[Collection entries]
+ + + +

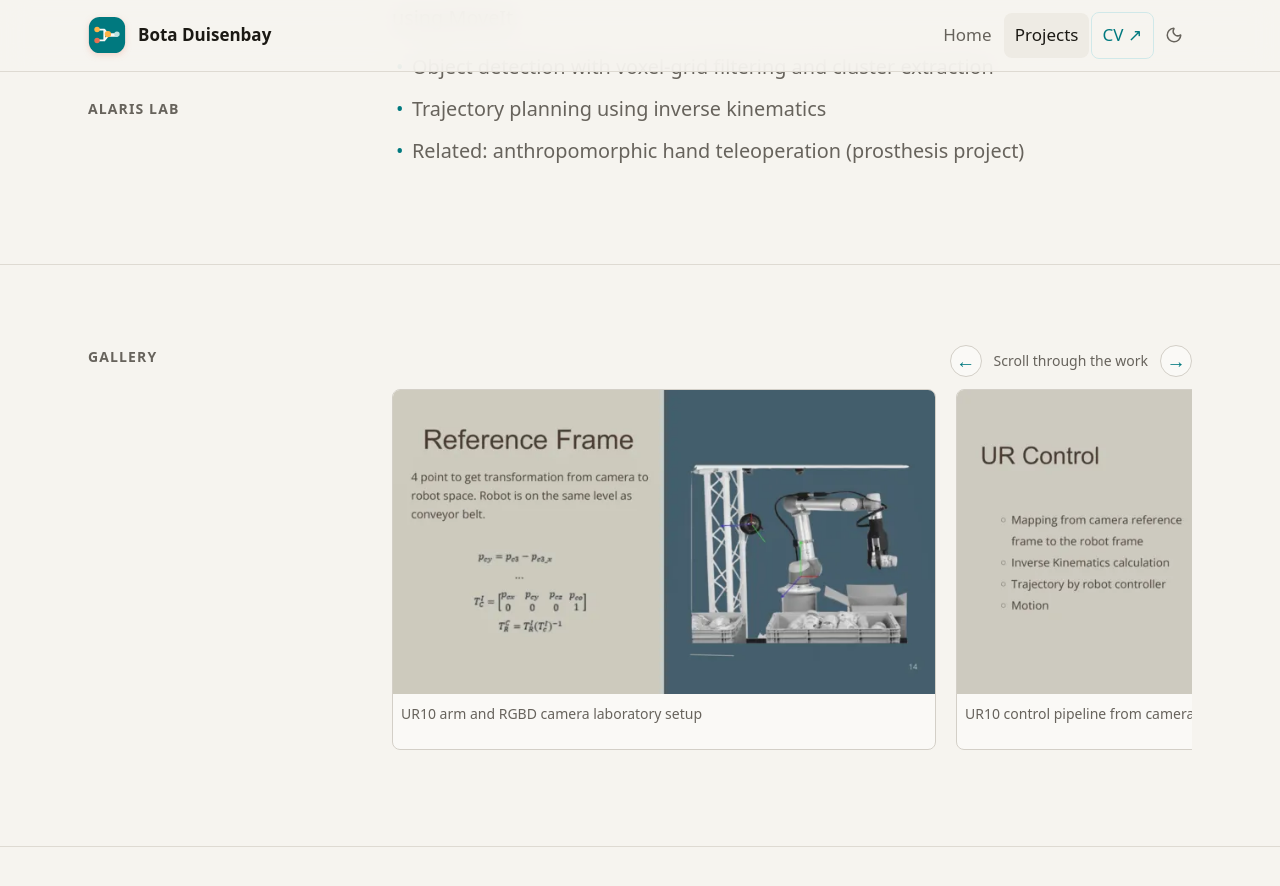
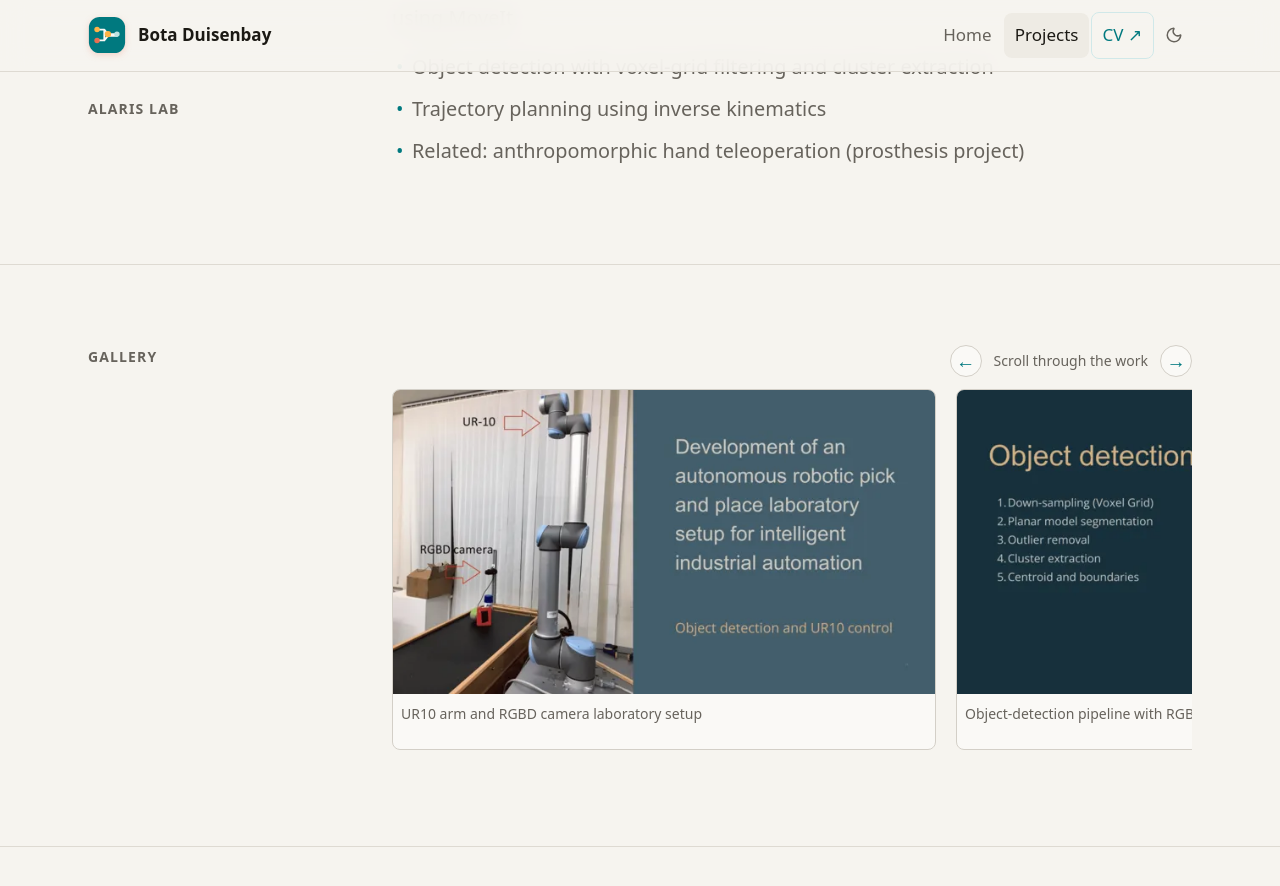
Before and after one commit to botastark/botastark.github.io, a Jekyll site: the page built from alaris-project.html, in a window 1280 px wide and 1400 px high, scrolled down 538 px, cut to the strip 0-924 px from the top of the window. Shown: the top 886 px of the strip. Built offline with Jekyll 4.4.1, drawn with Linux system fonts in a browser that asks for light colours; nearby versions of some CDN libraries; some web fonts are replaced.

```diff
--- a/alaris-project.html
+++ b/alaris-project.html
@@ -7,8 +7,8 @@
 ---
 <section class="section"><div class="wrap section-grid"><h2 class="section-label">ALARIS Lab</h2><div class="project-content"><p><strong>Technologies:</strong> UR10, ROS, MoveIt, OpenCV, PCL</p><p>Integrated vision-based object detection with UR10 robotic-arm control, point-cloud processing, camera-to-robot frame transformation, and inverse kinematics using MoveIt.</p><ul><li>Object detection with voxel-grid filtering and cluster extraction</li><li>Trajectory planning using inverse kinematics</li><li>Related: anthropomorphic hand teleoperation (prosthesis project)</li></ul></div></div></section>
 <section class="section"><div class="wrap section-grid"><h2 class="section-label">Gallery</h2><div class="gallery-shell"><div class="gallery-controls"><button type="button" class="gallery-scroll-btn" data-gallery-scroll="-1" aria-label="Previous gallery images">←</button><span>Scroll through the work</span><button type="button" class="gallery-scroll-btn" data-gallery-scroll="1" aria-label="Next gallery images">→</button></div><div class="horizontal-gallery" id="gallery" aria-label="ALARIS project image gallery">
-{% assign alaris_numbers = "07|06|03|04|00|01|09|02|05|08" | split: "|" %}
-{% assign alaris_alts = "UR10 arm and RGBD camera laboratory setup|UR10 control pipeline from camera frame to robot frame|Object-detection pipeline with RGB and point-cloud views|Anthropomorphic hand grasping test objects|UR10 inverse-kinematics illustration|Camera-to-robot reference-frame calibration diagram|ROS node diagram for the pick-and-place system|Flex-sensor glove teleoperation hardware and hand control slide|Anthropomorphic robotic hand holding a marker|Photograph and CAD model of an anthropomorphic robotic hand" | split: "|" %}
+{% assign alaris_numbers = "04|05|06|07|08|09|03|02|00|01" | split: "|" %}
+{% assign alaris_alts = "UR10 arm and RGBD camera laboratory setup|Object-detection pipeline with RGB and point-cloud views|UR10 control pipeline from camera frame to robot frame|Camera-to-robot reference-frame calibration diagram|UR10 inverse-kinematics illustration|ROS node diagram for the pick-and-place system|Anthropomorphic hand grasping test objects|Flex-sensor glove teleoperation hardware and hand control slide|Anthropomorphic robotic hand holding a marker|Photograph and CAD model of an anthropomorphic robotic hand" | split: "|" %}
 {% for n in alaris_numbers %}{% assign alt = alaris_alts[forloop.index0] %}<button class="gallery-button" data-gallery-item data-full="{{ '/images/alaris/alaris-' | append: n | append: '.webp' | relative_url }}" data-alt="{{ alt }}"><img src="{{ '/images/alaris/alaris-' | append: n | append: '-thumb.webp' | relative_url }}" alt="{{ alt }}" width="640" height="360" loading="{% if forloop.first %}eager{% else %}lazy{% endif %}" decoding="async"><span class="gallery-caption">{{ alt }}</span></button>{% endfor %}
 </div></div></section>
 <section class="section"><div class="wrap section-grid"><h2 class="section-label">Videos</h2><div class="video-grid">
--- a/drone-ipp.html
+++ b/drone-ipp.html
@@ -5,5 +5,5 @@
 nav: projects
 permalink: /drone-ipp.html
 ---
-<section class="section"><div class="wrap section-grid"><h2 class="section-label">Overview</h2><div class="project-content"><div class="drone-path-visual" aria-hidden="true"><span class="drone-marker">✦</span><span class="field-node node-one"></span><span class="field-node node-two"></span><span class="field-node node-three"></span><svg viewBox="0 0 640 220" preserveAspectRatio="none"><path d="M25 168C110 42 178 203 255 81S411 195 493 64s105 56 128-7" fill="none" stroke="currentColor" stroke-width="4" stroke-dasharray="9 10"/></svg><span class="visual-caption">information gain path · field mission</span></div><p>Developed information-gain-based path planning for agricultural UAV mapping, taking the system from real aerial imagery to field deployment at ISTC-CNR.</p><ul><li>Integrated PX4 and NVIDIA Jetson onboard hardware.</li><li>Built TCP/UDP services for state feedback, video streaming, and commands.</li><li>Applied information-gain path planning to real aerial imagery.</li><li>Presented the work orally at IAS-19.</li></ul><p><a href="https://github.com/AGR-o-RAMA/active_sensing" target="_blank" rel="noopener">View code</a> · <a href="https://github.com/AGR-o-RAMA/active_sensing/blob/main/IGBIPP_Towards_Field_Deployment.pdf" target="_blank" rel="noopener">Paper (PDF)</a></p></div></div></section>
+<section class="section"><div class="wrap section-grid"><h2 class="section-label">Overview</h2><div class="project-content"><div class="drone-path-visual" aria-hidden="true"><span class="drone-marker">✦</span><span class="field-node node-one"></span><span class="field-node node-two"></span><span class="field-node node-three"></span><svg viewBox="0 0 640 220" preserveAspectRatio="none"><path d="M25 168C110 42 178 203 255 81S411 195 493 64s105 56 128-7" fill="none" stroke="currentColor" stroke-width="4" stroke-dasharray="9 10"/></svg></div><p>Developed information-gain-based path planning for agricultural UAV mapping, taking the system from real aerial imagery to field deployment at ISTC-CNR.</p><ul><li>Integrated PX4 and NVIDIA Jetson onboard hardware.</li><li>Built TCP/UDP services for state feedback, video streaming, and commands.</li><li>Applied information-gain path planning to real aerial imagery.</li><li>Presented the work orally at IAS-19.</li></ul><p><a href="https://github.com/AGR-o-RAMA/active_sensing" target="_blank" rel="noopener">View code</a> · <a href="https://github.com/AGR-o-RAMA/active_sensing/blob/main/IGBIPP_Towards_Field_Deployment.pdf" target="_blank" rel="noopener">Paper (PDF)</a></p></div></div></section>
 <!-- TODO(Bota): Add drone fieldwork photos or video here (Q8). -->
--- a/index.html
+++ b/index.html
@@ -12,17 +12,14 @@
       <div class="hero-meta">
         <span class="hero-meta-item"><i data-lucide="map-pin" width="15" height="15"></i>Stockholm, Sweden</span>
         <span class="hero-meta-item">bota.duisenbay [at] gmail [dot] com</span>
-        <a class="hero-meta-item" href="https://github.com/botastark" target="_blank" rel="noopener">GitHub</a>
       </div>
     </div>
     <div class="hero-avatar-wrap">
-      <div class="hero-signal" aria-hidden="true"><span></span><span></span><span></span><span></span><span></span></div>
       <img src="{{ '/photo.png' | relative_url }}" alt="Bota Duisenbay" class="hero-avatar" width="200" height="200" loading="eager">
       <div class="hero-social-links" aria-label="Social links">
         <a href="https://github.com/botastark" class="social-link" target="_blank" rel="noopener" aria-label="GitHub"><img src="{{ '/icons/github.svg' | relative_url }}" alt="" width="17" height="17"></a>
-        <a href="#contact" class="social-link" aria-label="Contact form">↗</a>
+        <a href="#contact" class="social-link" aria-label="Contact"><img src="{{ '/icons/gmail.svg' | relative_url }}" alt="" width="17" height="17"></a>
         <a href="https://linkedin.com/in/botad" class="social-link" target="_blank" rel="noopener" aria-label="LinkedIn"><img src="{{ '/icons/linkedin.svg' | relative_url }}" alt="" width="17" height="17"></a>
-        <a href="{{ '/cv.pdf' | relative_url }}" class="social-link" target="_blank" rel="noopener" aria-label="CV">CV</a>
         <!-- TODO(Bota): Add Google Scholar and ORCID icons when URLs are available (Q5). -->
       </div>
     </div>
```
Also changed, not shown: _includes/head.html (+1 -8 lines), assets/css/main.css.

+ + + +

_WHAT YOU HAVE TO DO_
Copy out all the lines of the records that include "data".

_ANSWER TO THIS TASK_
 <section class="section"><div class="wrap section-grid"><h2 class="section-label">Gallery</h2><div class="gallery-shell"><div class="gallery-controls"><button type="button" class="gallery-scroll-btn" data-gallery-scroll="-1" aria-label="Previous gallery images">←</button><span>Scroll through the work</span><button type="button" class="gallery-scroll-btn" data-gallery-scroll="1" aria-label="Next gallery images">→</button></div><div class="horizontal-gallery" id="gallery" aria-label="ALARIS project image gallery">
 {% for n in alaris_numbers %}{% assign alt = alaris_alts[forloop.index0] %}<button class="gallery-button" data-gallery-item data-full="{{ '/images/alaris/alaris-' | append: n | append: '.webp' | relative_url }}" data-alt="{{ alt }}"><img src="{{ '/images/alaris/alaris-' | append: n | append: '-thumb.webp' | relative_url }}" alt="{{ alt }}" width="640" height="360" loading="{% if forloop.first %}eager{% else %}lazy{% endif %}" decoding="async"><span class="gallery-caption">{{ alt }}</span></button>{% endfor %}
         <span class="hero-meta-item"><i data-lucide="map-pin" width="15" height="15"></i>Stockholm, Sweden</span>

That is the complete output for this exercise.